sum of all probabilities must equal one and that either π΄ or not π΄ must occur,
then the probability of not π΄ is one minus the probability of π΄. And this will come in useful later
on.

So we have the probability of π΄ is
three-fifths and the probability of π΅ given not π΄ is two-thirds. The vertical bar in this expression
reads given not, which is the conditional. Weβre asked to find the probability
of not π΄ and π΅. Thatβs the probability that event
π΄ does not occur and event π΅ does occur. And this symbol that looks like an
n represents βandβ or the intersection of two events. So we have a simple probability, a
conditional probability, and weβd like to find an intersection. And we can use the formula for
conditional probability to find our intersection. This formula tells us that for two
events πΆ and π·, the probability of πΆ given that π· has occurred is the
probability of πΆ and π· divided by the probability of π·.

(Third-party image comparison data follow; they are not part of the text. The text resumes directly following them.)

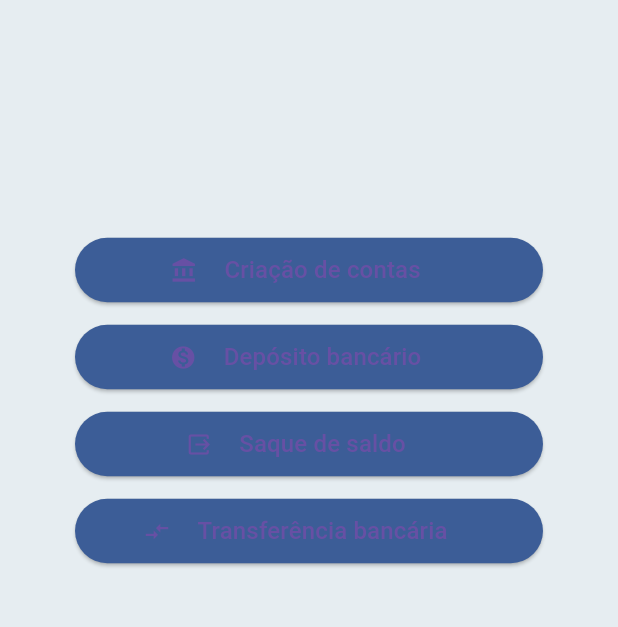
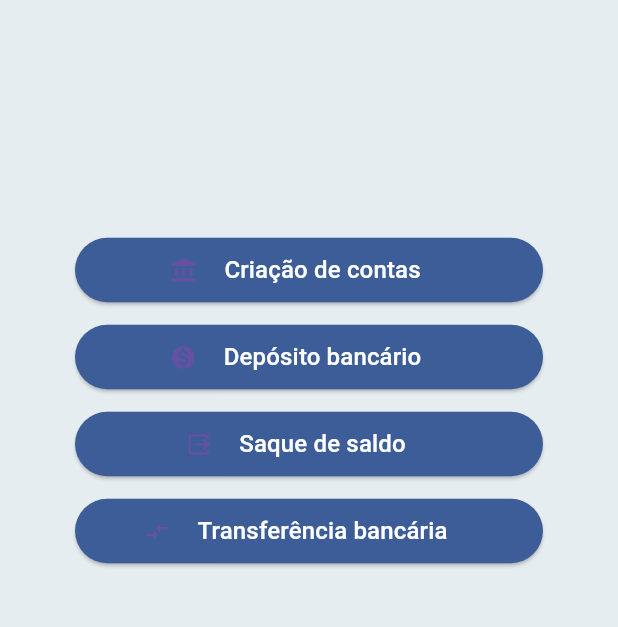
Before and after one commit to Allanfd12/app_operacao_bancaria_flutter, a Flutter app: the screen it shows after launch, on a phone screen of 412 x 824 dp, the part 549-1176 px from its top. Run offline on Flutter 3.47's test engine with Material 3 defaults, Android fonts, the phone set to English and light mode, and no system bars; our stand-ins replace firebase_core, firebase_database; accounts and stored records are empty.

Commit message:
atualiza projeto

```diff
--- a/lib/view/component/button.dart
+++ b/lib/view/component/button.dart
@@ -32,7 +32,7 @@ class _ButtonState extends State<Button> {
           fit: BoxFit.fitWidth,
     child:Text(
             widget.text,
-            style: const TextStyle(fontSize: 16),
+            style: const TextStyle(fontSize: 16, color: Colors.white),
           )),),
       icon: widget.icon,
     );
```
Also changed, not shown: pubspec.yaml (+4 -4 lines), pubspec.lock, 3 other files.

Now, if we let πΆ in the formula
correspond to our event π΅ and π· in the formula is our event not π΄, then we can
rewrite the formula as the probability of π΅ given not π΄ is equal to the
probability of π΅ and not π΄ over the probability of not π΄. In our numerator, we know that the
probability of π΅ intersection not π΄ is the same as the probability of not π΄
intersection π΅. So we can switch our π΅ and our not
π΄ in the probability in the numerator.

And we see now that the numerator
is actually what weβre looking for. Thatβs the probability of not π΄
intersection π΅. And we can make this the subject of
our equation by multiplying through by the probability of not π΄. We can cancel this through on our
right-hand side because the probability of not π΄ divided by the probability of not
π΄ is equal to one so that we have the probability of not π΄ times the probability
of π΅ given not π΄ is equal to the probability of not π΄ intersection π΅.

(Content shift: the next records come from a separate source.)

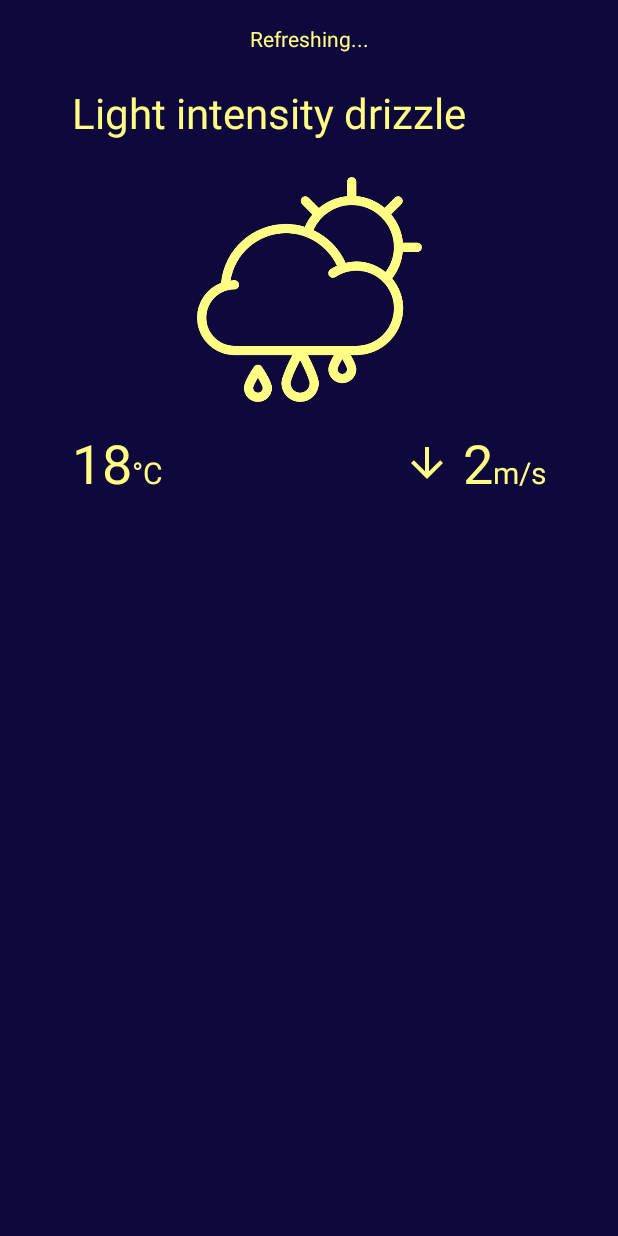
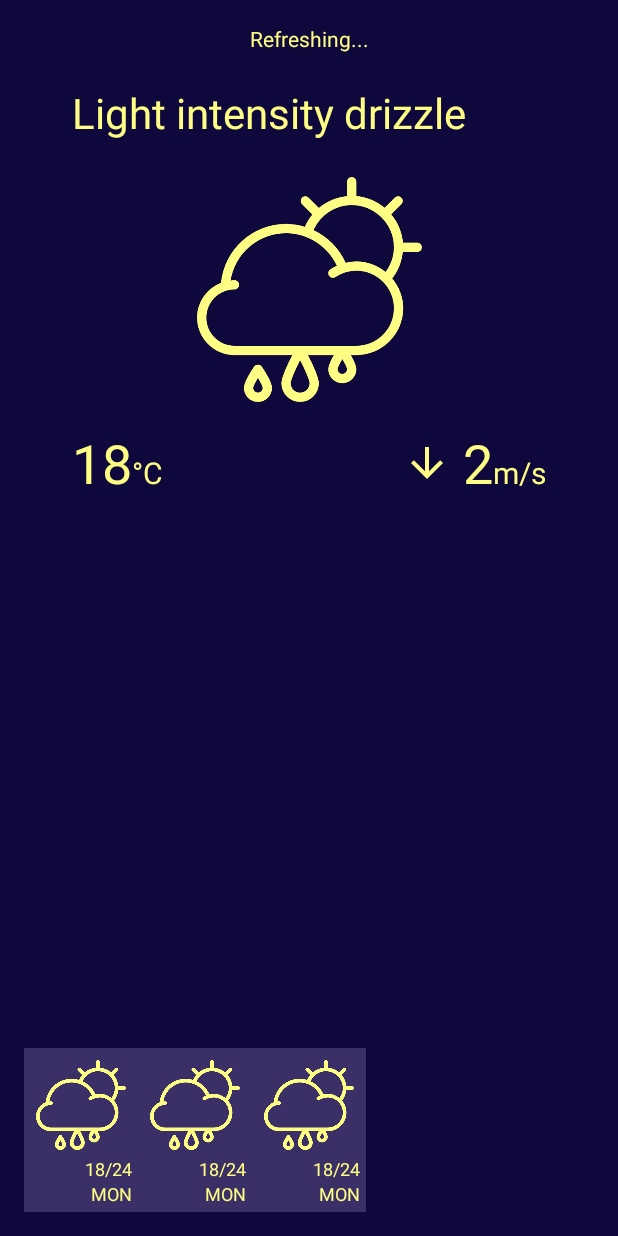
Before and after one commit to Nucifera8472/WeatherDemo, an Android app: the layout main_fragment.xml on its own in the app's theme, with its tools: preview values and no code run, on a phone screen of 412 x 824 dp. Run offline under Robolectric (Android 15) with nearby library versions, the phone set to English and light mode, and no system bars.

Commit message:
Layout forecast tiles

```diff
--- /dev/null
+++ b/app/src/main/res/layout/item_forecast_tile.xml
@@ -0,0 +1,86 @@
+<?xml version="1.0" encoding="utf-8"?>
+<androidx.constraintlayout.widget.ConstraintLayout xmlns:android="http://schemas.android.com/apk/res/android"
+    xmlns:app="http://schemas.android.com/apk/res-auto"
+    xmlns:tools="http://schemas.android.com/tools"
+    android:layout_width="wrap_content"
+    android:layout_height="wrap_content"
+    tools:background="@color/primaryLightColor"
+    android:background="@color/primaryLightColor"
+
+    >
+
+    <TextView
+        android:id="@+id/temperature"
+        android:layout_width="wrap_content"
+        android:layout_height="wrap_content"
+        android:layout_marginTop="4dp"
+        android:textColor="@color/secondaryColor"
+        android:textSize="12sp"
+        app:layout_constraintEnd_toEndOf="@+id/day"
+        app:layout_constraintTop_toBottomOf="@+id/currentWeatherIcon"
+        tools:text="18/24" />
+
+    <TextView
+        android:id="@+id/day"
+        android:layout_width="wrap_content"
+        android:layout_height="wrap_content"
+        android:layout_marginEnd="4dp"
+        android:layout_marginBottom="4dp"
+        android:textColor="@color/secondaryColor"
+        android:textSize="12sp"
+        android:textAllCaps="true"
+        app:layout_constraintBottom_toBottomOf="parent"
+        app:layout_constraintEnd_toEndOf="parent"
+        app:layout_constraintTop_toBottomOf="@+id/temperature"
+        tools:text="mon" />
+
+    <!--    <TextView-->
+<!--        android:id="@+id/windSpeed"-->
+<!--        android:layout_width="wrap_content"-->
+<!--        android:layout_height="wrap_content"-->
+<!--        android:textColor="@color/secondaryColor"-->
+<!--        android:textSize="20sp"-->
+<!--        app:layout_constraintEnd_toStartOf="@+id/windUnit"-->
+<!--        app:layout_constraintTop_toTopOf="@+id/temperature"-->
+<!--        tools:text="2" />-->
+
+<!--    <TextView-->
+<!--        android:id="@+id/windUnit"-->
+<!--        android:layout_width="wrap_content"-->
+<!--        android:layout_height="wrap_content"-->
+<!--        android:layout_marginEnd="48dp"-->
+<!--        android:text="@string/m_s"-->
+<!--        android:textColor="@color/secondaryColor"-->
+<!--        android:textSize="20sp"-->
+<!--        app:layout_constraintBaseline_toBaselineOf="@+id/windSpeed"-->
+<!--        app:layout_constraintEnd_toEndOf="parent" />-->
+
+    <ImageView
+        android:id="@+id/currentWeatherIcon"
+        android:layout_width="60dp"
+        android:layout_height="60dp"
+        android:layout_marginStart="8dp"
+        android:layout_marginTop="8dp"
+        android:layout_marginEnd="8dp"
+        app:layout_constraintEnd_toEndOf="parent"
+        app:layout_constraintStart_toStartOf="parent"
+        app:layout_constraintTop_toTopOf="parent"
+        app:tint="@color/secondaryColor"
+        tools:src="@drawable/rain">
+
+    </ImageView>
+
+<!--    <ImageView-->
+<!--        android:id="@+id/windDirection"-->
+<!--        android:layout_width="32dp"-->
+<!--        android:layout_height="32dp"-->
+<!--        android:layout_marginEnd="8dp"-->
+<!--        android:src="@drawable/ic_baseline_arrow_downward_24"-->
+<!--        app:tint="@color/secondaryColor"-->
+<!--        app:layout_constraintBottom_toBottomOf="@+id/windSpeed"-->
+<!--        app:layout_constraintEnd_toStartOf="@+id/windSpeed"-->
+<!--        app:layout_constraintTop_toTopOf="@+id/windSpeed" />-->
+
+
+
+</androidx.constraintlayout.widget.ConstraintLayout>
--- a/app/src/main/res/layout/main_fragment.xml
+++ b/app/src/main/res/layout/main_fragment.xml
@@ -122,4 +122,16 @@
         android:visibility="gone"
         />
 
+    <androidx.recyclerview.widget.RecyclerView
+        android:id="@+id/forecastTiles"
+        android:layout_width="match_parent"
+        android:layout_height="wrap_content"
+        android:layout_marginStart="16dp"
+        android:layout_marginBottom="16dp"
+        android:orientation="horizontal"
+        app:layoutManager="androidx.recyclerview.widget.LinearLayoutManager"
+        app:layout_constraintBottom_toBottomOf="parent"
+        app:layout_constraintStart_toStartOf="parent"
+        tools:listitem="@layout/item_forecast_tile" />
+
 </androidx.constraintlayout.widget.ConstraintLayout>
--- /dev/null
+++ b/app/src/main/res/values/dimens.xml
@@ -0,0 +1,4 @@
+<?xml version="1.0" encoding="utf-8"?>
+<resources>
+    <dimen name="tile_spacing">4dp</dimen>
+</resources>
--- a/app/src/main/res/values/donottranslate.xml
+++ b/app/src/main/res/values/donottranslate.xml
@@ -2,4 +2,5 @@
 <resources>
     <string name="m_s">m/s</string>
     <string name="c">°C</string>
+    <string name="daily_temp">%1$s/%2$s°C</string>
 </resources>
```
Also changed, not shown: app/src/main/java/at/nuceria/weatherdemo/ui/main/ForeCastTileAdapter.kt (added, +101 -0 lines), app/src/main/java/at/nuceria/weatherdemo/ui/main/MainFragment.kt (+33 -0 lines), app/src/main/java/at/nuceria/weatherdemo/util/MarginItemDecoration.kt (added, +21 -0 lines), app/src/main/res/drawable/navigation_outline.xml (added, +8 -0 lines), app/src/main/res/drawable/water_outline.xml (added, +8 -0 lines), 2 other files.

Now we know that the probability of
π΅ given not π΄ is two-thirds. We also know that the probability
of π΄ is three-fifths. And remembering that the
probability of not π΄ is one minus the probability of π΄, we have the probability of
not π΄ is one minus three-fifths, which is two-fifths. So in our formula, we have that the
probability of not π΄ intersection π΅ is two-fifths times two-thirds. Multiplying fractions, we simply
multiply the numerators and the denominators so that our numeratorβs two times two
is equal to four and our denominator is five times three, which is 15, so that the
probability that event π΄ does not occur and event π΅ occurs is four out of 15.